* [Description of the task]: Find every line in the records below that holds the word "decay" and copy it.
----------------------------------------
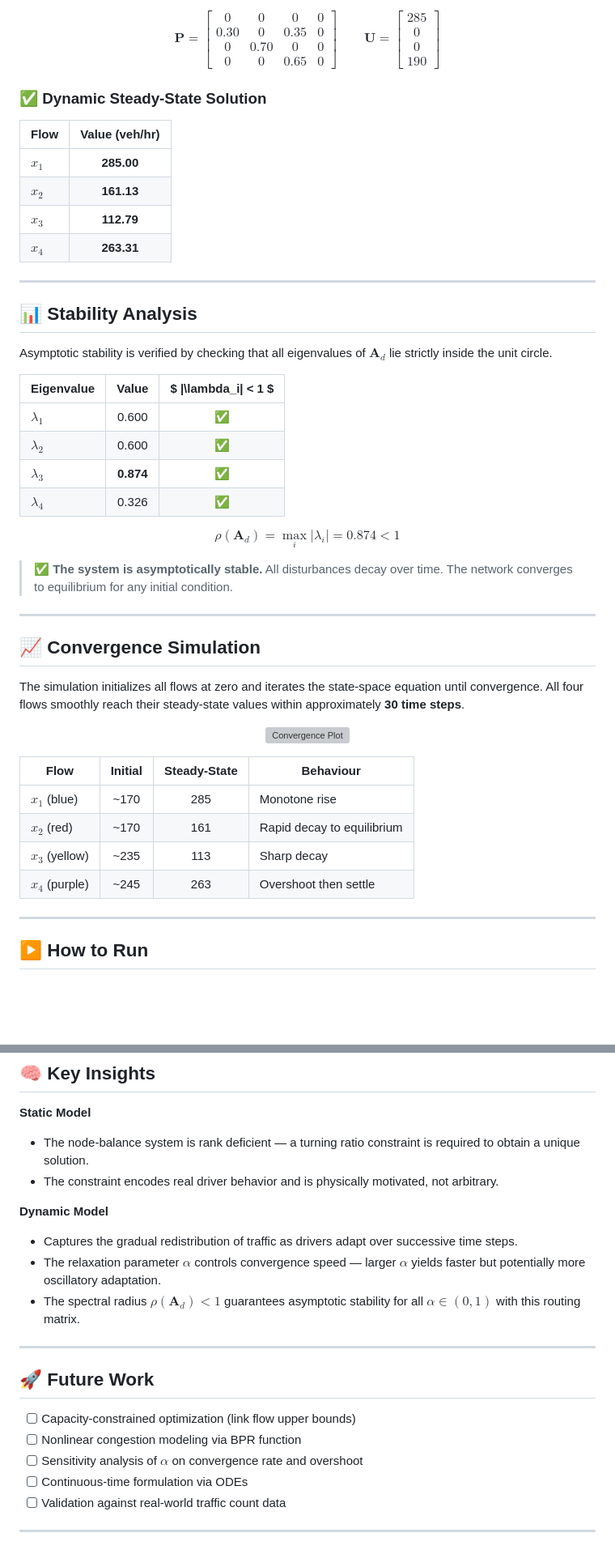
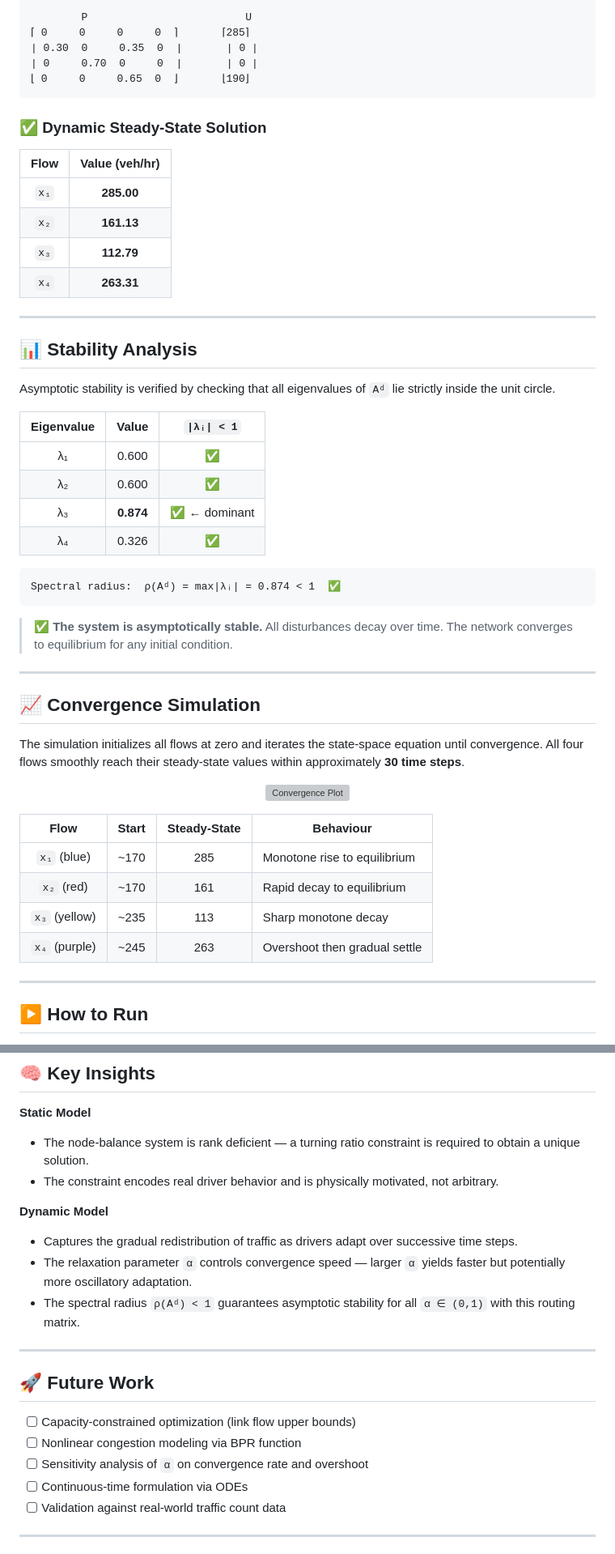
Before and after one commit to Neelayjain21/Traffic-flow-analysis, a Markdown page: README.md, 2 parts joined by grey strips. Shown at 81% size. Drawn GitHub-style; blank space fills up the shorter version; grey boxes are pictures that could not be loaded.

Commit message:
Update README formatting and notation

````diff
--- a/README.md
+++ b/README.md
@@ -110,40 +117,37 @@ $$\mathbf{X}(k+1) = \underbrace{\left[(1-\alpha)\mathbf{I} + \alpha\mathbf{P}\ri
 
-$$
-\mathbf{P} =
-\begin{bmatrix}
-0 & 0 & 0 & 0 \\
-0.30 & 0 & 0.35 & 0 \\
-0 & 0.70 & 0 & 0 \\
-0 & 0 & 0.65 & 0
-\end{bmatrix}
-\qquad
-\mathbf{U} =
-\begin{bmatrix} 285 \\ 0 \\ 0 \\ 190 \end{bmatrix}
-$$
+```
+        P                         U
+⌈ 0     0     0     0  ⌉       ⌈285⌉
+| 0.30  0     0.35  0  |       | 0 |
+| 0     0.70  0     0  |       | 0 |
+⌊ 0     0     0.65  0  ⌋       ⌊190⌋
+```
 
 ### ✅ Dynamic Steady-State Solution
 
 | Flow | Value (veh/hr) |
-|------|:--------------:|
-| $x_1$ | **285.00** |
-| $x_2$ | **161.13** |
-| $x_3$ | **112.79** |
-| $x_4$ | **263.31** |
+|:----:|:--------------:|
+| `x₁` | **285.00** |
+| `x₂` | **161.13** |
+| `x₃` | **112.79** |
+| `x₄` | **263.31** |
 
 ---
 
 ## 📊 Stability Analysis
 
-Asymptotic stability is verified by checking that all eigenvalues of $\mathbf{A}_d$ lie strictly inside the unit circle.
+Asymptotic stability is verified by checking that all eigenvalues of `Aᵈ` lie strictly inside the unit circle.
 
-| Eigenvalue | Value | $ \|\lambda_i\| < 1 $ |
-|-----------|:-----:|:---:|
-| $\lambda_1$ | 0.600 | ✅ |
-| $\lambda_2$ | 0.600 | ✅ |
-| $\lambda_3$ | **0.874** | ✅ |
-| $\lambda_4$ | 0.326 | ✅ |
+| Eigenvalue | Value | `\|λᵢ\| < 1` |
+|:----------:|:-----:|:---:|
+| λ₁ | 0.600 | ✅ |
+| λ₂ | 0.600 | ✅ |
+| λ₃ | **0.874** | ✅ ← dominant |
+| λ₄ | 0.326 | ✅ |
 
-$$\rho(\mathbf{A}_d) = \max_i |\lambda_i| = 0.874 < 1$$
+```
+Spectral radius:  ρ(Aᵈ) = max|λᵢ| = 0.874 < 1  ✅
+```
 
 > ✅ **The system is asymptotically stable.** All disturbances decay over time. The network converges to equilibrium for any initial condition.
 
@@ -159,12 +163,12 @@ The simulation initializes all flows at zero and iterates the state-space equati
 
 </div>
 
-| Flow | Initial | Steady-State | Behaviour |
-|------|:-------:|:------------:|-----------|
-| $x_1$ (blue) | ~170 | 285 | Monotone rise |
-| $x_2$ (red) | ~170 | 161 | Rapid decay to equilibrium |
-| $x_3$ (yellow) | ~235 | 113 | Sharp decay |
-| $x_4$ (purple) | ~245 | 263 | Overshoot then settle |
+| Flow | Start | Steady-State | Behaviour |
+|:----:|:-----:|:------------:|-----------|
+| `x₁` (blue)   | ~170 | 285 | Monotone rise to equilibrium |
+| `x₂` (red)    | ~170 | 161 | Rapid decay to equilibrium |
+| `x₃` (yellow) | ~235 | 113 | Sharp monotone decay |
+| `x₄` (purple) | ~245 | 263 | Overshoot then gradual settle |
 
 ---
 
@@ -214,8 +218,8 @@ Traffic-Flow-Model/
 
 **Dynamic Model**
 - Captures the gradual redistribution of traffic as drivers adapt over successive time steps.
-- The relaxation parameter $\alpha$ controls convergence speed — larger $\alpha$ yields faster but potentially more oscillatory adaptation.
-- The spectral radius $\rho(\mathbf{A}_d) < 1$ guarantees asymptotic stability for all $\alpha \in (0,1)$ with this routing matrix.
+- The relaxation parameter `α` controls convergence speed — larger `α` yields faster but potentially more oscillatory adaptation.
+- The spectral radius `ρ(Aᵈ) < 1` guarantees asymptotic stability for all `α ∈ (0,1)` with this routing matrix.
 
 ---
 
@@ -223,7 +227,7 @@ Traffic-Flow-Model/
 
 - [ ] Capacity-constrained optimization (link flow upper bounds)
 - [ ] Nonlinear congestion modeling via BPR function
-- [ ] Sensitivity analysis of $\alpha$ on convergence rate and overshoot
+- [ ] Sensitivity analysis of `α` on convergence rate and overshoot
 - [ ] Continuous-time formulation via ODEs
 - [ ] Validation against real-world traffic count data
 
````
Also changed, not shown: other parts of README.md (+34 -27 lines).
----------------------------------------
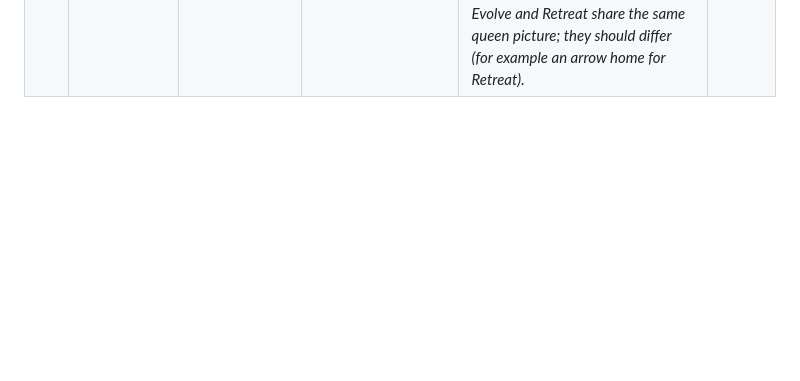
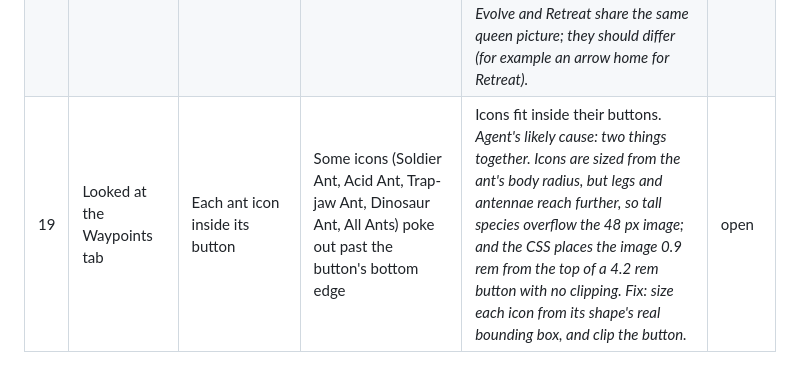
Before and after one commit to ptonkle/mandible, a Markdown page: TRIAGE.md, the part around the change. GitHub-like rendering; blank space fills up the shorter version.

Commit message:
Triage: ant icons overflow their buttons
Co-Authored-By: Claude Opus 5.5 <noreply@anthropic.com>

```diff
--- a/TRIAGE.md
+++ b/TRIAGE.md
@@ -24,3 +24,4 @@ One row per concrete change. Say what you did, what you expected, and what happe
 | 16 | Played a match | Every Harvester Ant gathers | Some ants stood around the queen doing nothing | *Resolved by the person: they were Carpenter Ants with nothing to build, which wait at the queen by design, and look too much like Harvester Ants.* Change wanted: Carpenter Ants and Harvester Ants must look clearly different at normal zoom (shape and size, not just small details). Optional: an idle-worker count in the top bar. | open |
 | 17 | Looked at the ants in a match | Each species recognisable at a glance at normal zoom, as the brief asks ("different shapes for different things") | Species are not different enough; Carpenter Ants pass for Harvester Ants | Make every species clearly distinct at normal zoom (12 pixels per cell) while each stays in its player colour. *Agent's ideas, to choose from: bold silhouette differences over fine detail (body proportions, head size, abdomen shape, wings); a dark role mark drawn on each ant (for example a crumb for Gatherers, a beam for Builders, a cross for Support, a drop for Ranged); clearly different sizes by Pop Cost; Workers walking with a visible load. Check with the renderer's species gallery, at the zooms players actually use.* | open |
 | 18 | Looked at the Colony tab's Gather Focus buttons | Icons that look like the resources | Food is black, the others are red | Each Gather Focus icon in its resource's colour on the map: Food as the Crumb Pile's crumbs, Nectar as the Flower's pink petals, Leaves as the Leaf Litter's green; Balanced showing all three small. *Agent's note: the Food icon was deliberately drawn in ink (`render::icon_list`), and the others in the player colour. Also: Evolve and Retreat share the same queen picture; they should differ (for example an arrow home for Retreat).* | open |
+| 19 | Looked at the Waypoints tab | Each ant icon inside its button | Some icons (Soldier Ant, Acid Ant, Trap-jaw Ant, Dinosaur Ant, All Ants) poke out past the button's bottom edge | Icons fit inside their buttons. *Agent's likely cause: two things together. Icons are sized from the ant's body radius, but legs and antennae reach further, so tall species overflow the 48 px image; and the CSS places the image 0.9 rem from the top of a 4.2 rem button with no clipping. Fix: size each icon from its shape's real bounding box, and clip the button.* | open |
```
----------------------------------------
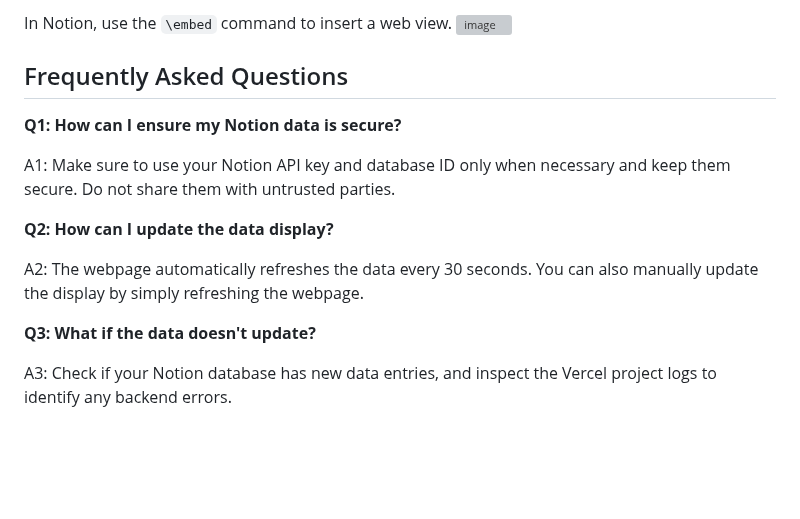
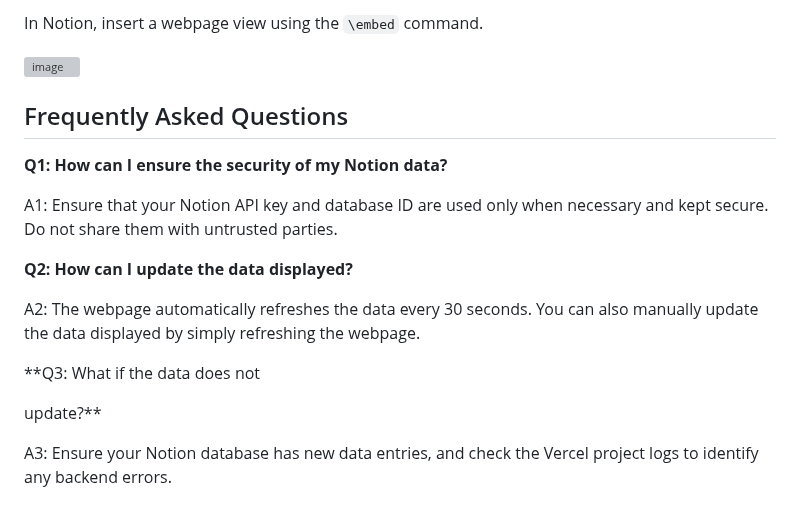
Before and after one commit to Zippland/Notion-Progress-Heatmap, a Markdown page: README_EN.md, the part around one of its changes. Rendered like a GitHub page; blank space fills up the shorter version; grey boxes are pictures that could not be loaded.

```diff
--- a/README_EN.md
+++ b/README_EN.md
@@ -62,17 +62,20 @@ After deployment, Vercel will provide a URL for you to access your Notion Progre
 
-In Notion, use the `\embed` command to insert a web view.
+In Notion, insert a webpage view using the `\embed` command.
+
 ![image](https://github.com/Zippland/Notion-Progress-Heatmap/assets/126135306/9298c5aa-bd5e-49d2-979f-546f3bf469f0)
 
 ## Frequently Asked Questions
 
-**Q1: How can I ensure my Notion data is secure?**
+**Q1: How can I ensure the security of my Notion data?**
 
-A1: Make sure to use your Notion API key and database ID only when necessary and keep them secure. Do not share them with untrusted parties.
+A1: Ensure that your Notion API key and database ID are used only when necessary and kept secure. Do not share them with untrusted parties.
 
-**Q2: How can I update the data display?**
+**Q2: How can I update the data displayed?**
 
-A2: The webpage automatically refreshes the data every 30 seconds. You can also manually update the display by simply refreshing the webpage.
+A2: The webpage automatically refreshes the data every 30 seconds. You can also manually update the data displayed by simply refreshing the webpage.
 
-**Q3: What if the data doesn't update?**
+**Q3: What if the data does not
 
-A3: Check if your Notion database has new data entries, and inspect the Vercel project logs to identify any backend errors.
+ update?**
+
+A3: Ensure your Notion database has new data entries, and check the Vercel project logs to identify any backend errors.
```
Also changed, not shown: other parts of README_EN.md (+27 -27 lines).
----------------------------------------
* [Final answer]:
 > ✅ **The system is asymptotically stable.** All disturbances decay over time. The network converges to equilibrium for any initial condition.
-| $x_2$ (red) | ~170 | 161 | Rapid decay to equilibrium |
-| $x_3$ (yellow) | ~235 | 113 | Sharp decay |
+| `x₂` (red)    | ~170 | 161 | Rapid decay to equilibrium |
+| `x₃` (yellow) | ~235 | 113 | Sharp monotone decay |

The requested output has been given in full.